Problem to work on
Copy each line of the entries below that contains the string "fontSize".

Data extract
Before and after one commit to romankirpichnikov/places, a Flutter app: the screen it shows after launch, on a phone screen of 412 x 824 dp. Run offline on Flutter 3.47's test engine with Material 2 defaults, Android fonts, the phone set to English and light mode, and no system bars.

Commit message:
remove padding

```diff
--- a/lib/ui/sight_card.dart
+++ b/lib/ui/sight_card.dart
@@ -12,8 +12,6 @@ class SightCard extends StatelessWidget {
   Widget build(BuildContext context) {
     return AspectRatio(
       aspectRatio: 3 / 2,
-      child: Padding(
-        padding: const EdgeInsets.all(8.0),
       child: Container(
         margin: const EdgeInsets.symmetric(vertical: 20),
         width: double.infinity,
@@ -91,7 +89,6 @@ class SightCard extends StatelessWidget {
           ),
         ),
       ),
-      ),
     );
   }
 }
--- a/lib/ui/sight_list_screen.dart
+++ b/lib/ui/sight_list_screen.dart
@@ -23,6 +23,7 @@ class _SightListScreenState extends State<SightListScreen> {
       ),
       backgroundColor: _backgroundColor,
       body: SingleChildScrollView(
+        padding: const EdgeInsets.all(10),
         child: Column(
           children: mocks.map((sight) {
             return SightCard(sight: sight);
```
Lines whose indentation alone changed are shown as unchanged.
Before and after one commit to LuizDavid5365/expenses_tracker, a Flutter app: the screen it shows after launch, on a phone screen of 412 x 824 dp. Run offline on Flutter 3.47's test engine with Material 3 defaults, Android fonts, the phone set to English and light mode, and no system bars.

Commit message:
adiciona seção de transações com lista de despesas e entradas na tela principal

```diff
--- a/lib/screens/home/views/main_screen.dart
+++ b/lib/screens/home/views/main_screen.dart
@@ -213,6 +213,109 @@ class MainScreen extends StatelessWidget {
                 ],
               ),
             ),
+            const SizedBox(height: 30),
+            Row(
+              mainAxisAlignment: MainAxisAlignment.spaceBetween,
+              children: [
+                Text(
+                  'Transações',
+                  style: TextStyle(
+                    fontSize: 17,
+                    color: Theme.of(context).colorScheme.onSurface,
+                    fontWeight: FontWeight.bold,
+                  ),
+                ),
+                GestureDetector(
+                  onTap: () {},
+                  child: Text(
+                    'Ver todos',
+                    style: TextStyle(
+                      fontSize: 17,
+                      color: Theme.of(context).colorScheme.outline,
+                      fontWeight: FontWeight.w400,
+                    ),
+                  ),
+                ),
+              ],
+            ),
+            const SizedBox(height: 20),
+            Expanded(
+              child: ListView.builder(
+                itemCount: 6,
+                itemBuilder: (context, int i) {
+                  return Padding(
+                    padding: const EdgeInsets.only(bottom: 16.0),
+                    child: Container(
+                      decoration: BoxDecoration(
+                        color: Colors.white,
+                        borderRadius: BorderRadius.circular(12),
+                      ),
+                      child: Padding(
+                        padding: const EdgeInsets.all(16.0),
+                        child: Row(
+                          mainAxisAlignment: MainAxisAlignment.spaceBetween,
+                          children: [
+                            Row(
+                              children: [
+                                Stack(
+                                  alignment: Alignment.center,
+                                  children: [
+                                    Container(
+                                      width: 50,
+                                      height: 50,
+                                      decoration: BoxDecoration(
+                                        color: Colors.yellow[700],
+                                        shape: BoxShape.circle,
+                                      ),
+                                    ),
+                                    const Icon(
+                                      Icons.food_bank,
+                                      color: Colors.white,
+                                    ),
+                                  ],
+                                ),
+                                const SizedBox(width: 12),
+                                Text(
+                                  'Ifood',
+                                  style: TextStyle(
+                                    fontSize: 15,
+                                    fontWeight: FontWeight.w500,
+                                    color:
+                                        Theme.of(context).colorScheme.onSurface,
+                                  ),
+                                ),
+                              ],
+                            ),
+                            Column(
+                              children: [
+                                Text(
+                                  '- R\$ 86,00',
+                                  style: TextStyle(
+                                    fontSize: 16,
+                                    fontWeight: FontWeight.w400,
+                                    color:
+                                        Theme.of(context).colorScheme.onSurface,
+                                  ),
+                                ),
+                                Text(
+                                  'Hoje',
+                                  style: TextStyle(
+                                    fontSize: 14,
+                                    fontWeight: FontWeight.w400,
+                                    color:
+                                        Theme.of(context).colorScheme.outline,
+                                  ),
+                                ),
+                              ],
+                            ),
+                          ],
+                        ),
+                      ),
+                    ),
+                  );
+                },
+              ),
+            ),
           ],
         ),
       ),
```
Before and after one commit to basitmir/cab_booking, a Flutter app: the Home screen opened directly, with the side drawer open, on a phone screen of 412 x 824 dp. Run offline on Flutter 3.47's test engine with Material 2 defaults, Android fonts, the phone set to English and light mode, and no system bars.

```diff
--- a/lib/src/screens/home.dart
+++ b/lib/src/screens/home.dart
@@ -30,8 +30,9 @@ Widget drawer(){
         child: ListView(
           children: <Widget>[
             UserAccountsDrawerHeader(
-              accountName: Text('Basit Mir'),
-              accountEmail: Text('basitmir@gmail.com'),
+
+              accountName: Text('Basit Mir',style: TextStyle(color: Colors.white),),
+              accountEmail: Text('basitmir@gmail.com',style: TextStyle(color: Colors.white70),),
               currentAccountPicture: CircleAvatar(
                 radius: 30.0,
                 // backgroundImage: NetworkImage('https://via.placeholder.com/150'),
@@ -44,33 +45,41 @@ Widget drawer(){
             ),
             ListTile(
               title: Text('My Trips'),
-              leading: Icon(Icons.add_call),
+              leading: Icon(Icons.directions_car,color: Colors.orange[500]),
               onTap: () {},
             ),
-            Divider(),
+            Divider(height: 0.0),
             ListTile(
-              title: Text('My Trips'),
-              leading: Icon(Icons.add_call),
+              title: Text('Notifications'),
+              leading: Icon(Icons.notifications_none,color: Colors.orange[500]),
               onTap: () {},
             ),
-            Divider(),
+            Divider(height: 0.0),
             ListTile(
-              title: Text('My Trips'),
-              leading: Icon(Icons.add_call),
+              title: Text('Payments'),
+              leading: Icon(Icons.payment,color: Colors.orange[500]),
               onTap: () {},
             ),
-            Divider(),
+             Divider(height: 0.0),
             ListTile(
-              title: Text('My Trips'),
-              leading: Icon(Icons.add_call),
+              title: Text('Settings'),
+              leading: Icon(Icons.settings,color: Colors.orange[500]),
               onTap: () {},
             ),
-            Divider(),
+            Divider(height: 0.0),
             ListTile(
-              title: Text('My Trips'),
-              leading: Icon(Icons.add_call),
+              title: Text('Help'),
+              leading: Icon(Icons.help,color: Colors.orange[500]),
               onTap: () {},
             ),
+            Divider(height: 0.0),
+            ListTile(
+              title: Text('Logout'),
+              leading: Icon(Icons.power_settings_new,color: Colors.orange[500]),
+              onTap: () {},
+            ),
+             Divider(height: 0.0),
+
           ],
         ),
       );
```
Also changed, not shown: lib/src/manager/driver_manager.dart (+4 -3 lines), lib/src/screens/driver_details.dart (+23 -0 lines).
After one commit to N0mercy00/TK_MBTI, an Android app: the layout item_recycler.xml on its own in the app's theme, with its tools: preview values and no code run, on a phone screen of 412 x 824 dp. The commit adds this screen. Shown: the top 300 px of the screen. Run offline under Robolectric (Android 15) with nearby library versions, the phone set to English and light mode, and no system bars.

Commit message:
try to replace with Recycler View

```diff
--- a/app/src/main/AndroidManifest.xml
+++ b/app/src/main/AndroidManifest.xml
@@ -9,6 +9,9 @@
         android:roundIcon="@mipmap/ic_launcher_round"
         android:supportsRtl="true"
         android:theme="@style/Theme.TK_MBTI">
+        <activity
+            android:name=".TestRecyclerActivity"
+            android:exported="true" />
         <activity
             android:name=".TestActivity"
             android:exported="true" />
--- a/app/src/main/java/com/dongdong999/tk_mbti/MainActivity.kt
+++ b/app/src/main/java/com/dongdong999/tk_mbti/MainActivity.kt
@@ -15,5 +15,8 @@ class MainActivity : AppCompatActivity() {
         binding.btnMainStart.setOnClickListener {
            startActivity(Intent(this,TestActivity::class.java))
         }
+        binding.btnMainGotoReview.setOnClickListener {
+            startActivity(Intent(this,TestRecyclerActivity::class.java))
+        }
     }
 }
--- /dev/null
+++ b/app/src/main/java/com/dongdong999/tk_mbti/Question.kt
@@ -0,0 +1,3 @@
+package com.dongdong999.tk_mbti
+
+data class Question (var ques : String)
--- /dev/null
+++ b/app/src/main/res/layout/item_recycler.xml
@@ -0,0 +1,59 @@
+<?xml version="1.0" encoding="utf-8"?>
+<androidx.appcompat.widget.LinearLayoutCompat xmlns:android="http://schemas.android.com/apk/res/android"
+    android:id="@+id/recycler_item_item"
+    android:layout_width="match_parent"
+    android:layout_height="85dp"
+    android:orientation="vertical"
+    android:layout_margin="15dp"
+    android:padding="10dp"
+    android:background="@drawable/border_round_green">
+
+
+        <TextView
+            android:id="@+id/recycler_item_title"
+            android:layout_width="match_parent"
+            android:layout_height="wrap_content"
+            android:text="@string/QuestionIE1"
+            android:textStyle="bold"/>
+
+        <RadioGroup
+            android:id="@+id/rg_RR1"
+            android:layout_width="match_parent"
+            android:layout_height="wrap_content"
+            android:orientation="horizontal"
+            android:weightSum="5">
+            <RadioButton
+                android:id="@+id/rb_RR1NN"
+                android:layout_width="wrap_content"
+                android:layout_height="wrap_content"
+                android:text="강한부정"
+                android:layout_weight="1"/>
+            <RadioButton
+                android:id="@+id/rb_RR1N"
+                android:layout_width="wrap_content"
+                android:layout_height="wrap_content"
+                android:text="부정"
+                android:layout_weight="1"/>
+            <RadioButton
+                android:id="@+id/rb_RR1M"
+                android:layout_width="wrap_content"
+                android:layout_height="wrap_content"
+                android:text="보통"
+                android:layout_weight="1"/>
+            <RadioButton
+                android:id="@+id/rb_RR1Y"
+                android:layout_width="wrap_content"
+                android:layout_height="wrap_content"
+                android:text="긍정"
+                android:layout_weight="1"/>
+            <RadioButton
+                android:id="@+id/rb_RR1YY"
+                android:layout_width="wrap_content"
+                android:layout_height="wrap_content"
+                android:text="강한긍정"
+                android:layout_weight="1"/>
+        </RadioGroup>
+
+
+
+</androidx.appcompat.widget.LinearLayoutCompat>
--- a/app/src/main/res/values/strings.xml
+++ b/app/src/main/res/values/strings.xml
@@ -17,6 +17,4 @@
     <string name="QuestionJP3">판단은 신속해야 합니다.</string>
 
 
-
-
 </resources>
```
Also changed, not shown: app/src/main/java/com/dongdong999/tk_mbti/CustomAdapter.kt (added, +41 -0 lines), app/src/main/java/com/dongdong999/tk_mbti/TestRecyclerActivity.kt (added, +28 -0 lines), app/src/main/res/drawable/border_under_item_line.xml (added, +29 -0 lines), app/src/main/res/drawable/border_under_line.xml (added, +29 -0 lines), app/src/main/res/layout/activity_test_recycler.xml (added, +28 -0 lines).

Response to this exercise
+                    fontSize: 17,
+                      fontSize: 17,
+                                    fontSize: 15,
+                                    fontSize: 16,
+                                    fontSize: 14,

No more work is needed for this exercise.